• [TASK]: For each entry, return the text exactly and omit any image.

• [RECORDS TO USE]:
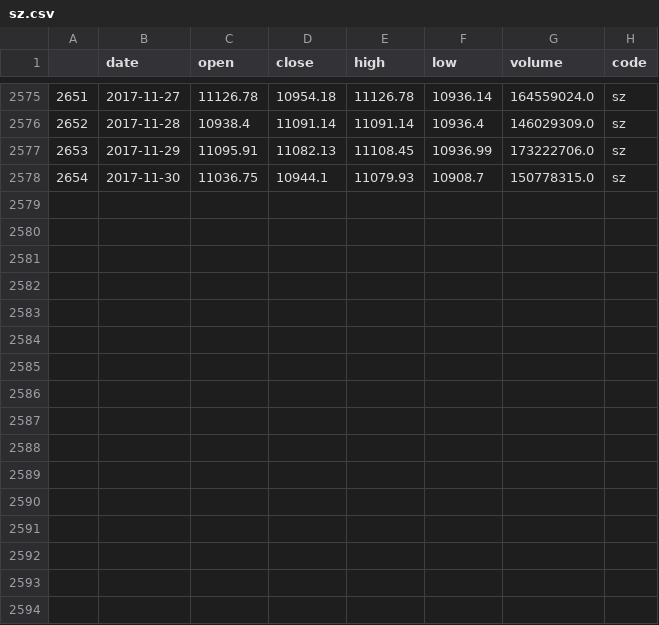
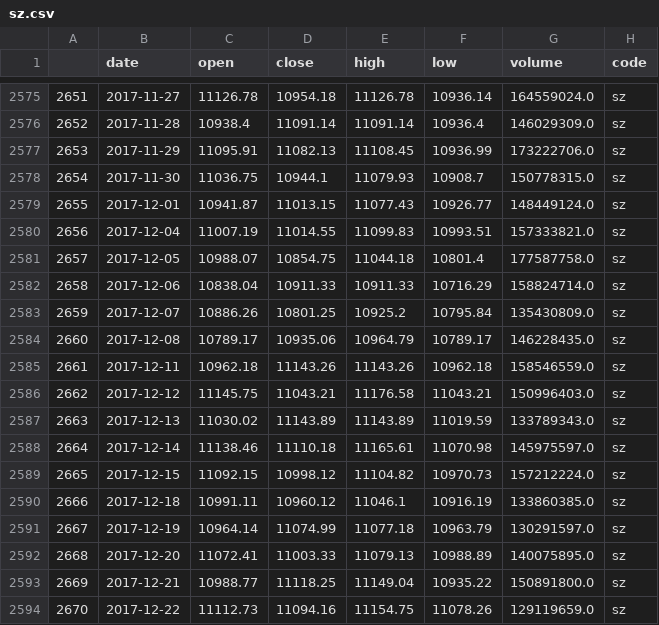
Before and after one commit to guanzidashu/deepstock, a CSV file: dataset/myvalue/sz.csv, drawn as a sheet; only a part is shown, gaps mark what is left out.

```diff
--- a/dataset/myvalue/sz.csv
+++ b/dataset/myvalue/sz.csv
@@ -2578 +2578,17 @@
 2654,2017-11-30,11036.75,10944.1,11079.93,10908.7,150778315.0,sz
+2655,2017-12-01,10941.87,11013.15,11077.43,10926.77,148449124.0,sz
+2656,2017-12-04,11007.19,11014.55,11099.83,10993.51,157333821.0,sz
+2657,2017-12-05,10988.07,10854.75,11044.18,10801.4,177587758.0,sz
+2658,2017-12-06,10838.04,10911.33,10911.33,10716.29,158824714.0,sz
+2659,2017-12-07,10886.26,10801.25,10925.2,10795.84,135430809.0,sz
+2660,2017-12-08,10789.17,10935.06,10964.79,10789.17,146228435.0,sz
+2661,2017-12-11,10962.18,11143.26,11143.26,10962.18,158546559.0,sz
+2662,2017-12-12,11145.75,11043.21,11176.58,11043.21,150996403.0,sz
+2663,2017-12-13,11030.02,11143.89,11143.89,11019.59,133789343.0,sz
+2664,2017-12-14,11138.46,11110.18,11165.61,11070.98,145975597.0,sz
+2665,2017-12-15,11092.15,10998.12,11104.82,10970.73,157212224.0,sz
+2666,2017-12-18,10991.11,10960.12,11046.1,10916.19,133860385.0,sz
+2667,2017-12-19,10964.14,11074.99,11077.18,10963.79,130291597.0,sz
+2668,2017-12-20,11072.41,11003.33,11079.13,10988.89,140075895.0,sz
+2669,2017-12-21,10988.77,11118.25,11149.04,10935.22,150891800.0,sz
+2670,2017-12-22,11112.73,11094.16,11154.75,11078.26,129119659.0,sz
```
Also changed, not shown: dataset/myvalue/600036.csv, dataset/myvalue/hs300.csv, 18 other files.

• [EXERCISE SOLUTION]:
Before and after one commit to guanzidashu/deepstock, a CSV file: dataset/myvalue/sz.csv, drawn as a sheet; only a part is shown, gaps mark what is left out.

```diff
--- a/dataset/myvalue/sz.csv
+++ b/dataset/myvalue/sz.csv
@@ -2578 +2578,17 @@
 2654,2017-11-30,11036.75,10944.1,11079.93,10908.7,150778315.0,sz
+2655,2017-12-01,10941.87,11013.15,11077.43,10926.77,148449124.0,sz
+2656,2017-12-04,11007.19,11014.55,11099.83,10993.51,157333821.0,sz
+2657,2017-12-05,10988.07,10854.75,11044.18,10801.4,177587758.0,sz
+2658,2017-12-06,10838.04,10911.33,10911.33,10716.29,158824714.0,sz
+2659,2017-12-07,10886.26,10801.25,10925.2,10795.84,135430809.0,sz
+2660,2017-12-08,10789.17,10935.06,10964.79,10789.17,146228435.0,sz
+2661,2017-12-11,10962.18,11143.26,11143.26,10962.18,158546559.0,sz
+2662,2017-12-12,11145.75,11043.21,11176.58,11043.21,150996403.0,sz
+2663,2017-12-13,11030.02,11143.89,11143.89,11019.59,133789343.0,sz
+2664,2017-12-14,11138.46,11110.18,11165.61,11070.98,145975597.0,sz
+2665,2017-12-15,11092.15,10998.12,11104.82,10970.73,157212224.0,sz
+2666,2017-12-18,10991.11,10960.12,11046.1,10916.19,133860385.0,sz
+2667,2017-12-19,10964.14,11074.99,11077.18,10963.79,130291597.0,sz
+2668,2017-12-20,11072.41,11003.33,11079.13,10988.89,140075895.0,sz
+2669,2017-12-21,10988.77,11118.25,11149.04,10935.22,150891800.0,sz
+2670,2017-12-22,11112.73,11094.16,11154.75,11078.26,129119659.0,sz
```
Also changed, not shown: dataset/myvalue/600036.csv, dataset/myvalue/hs300.csv, 18 other files.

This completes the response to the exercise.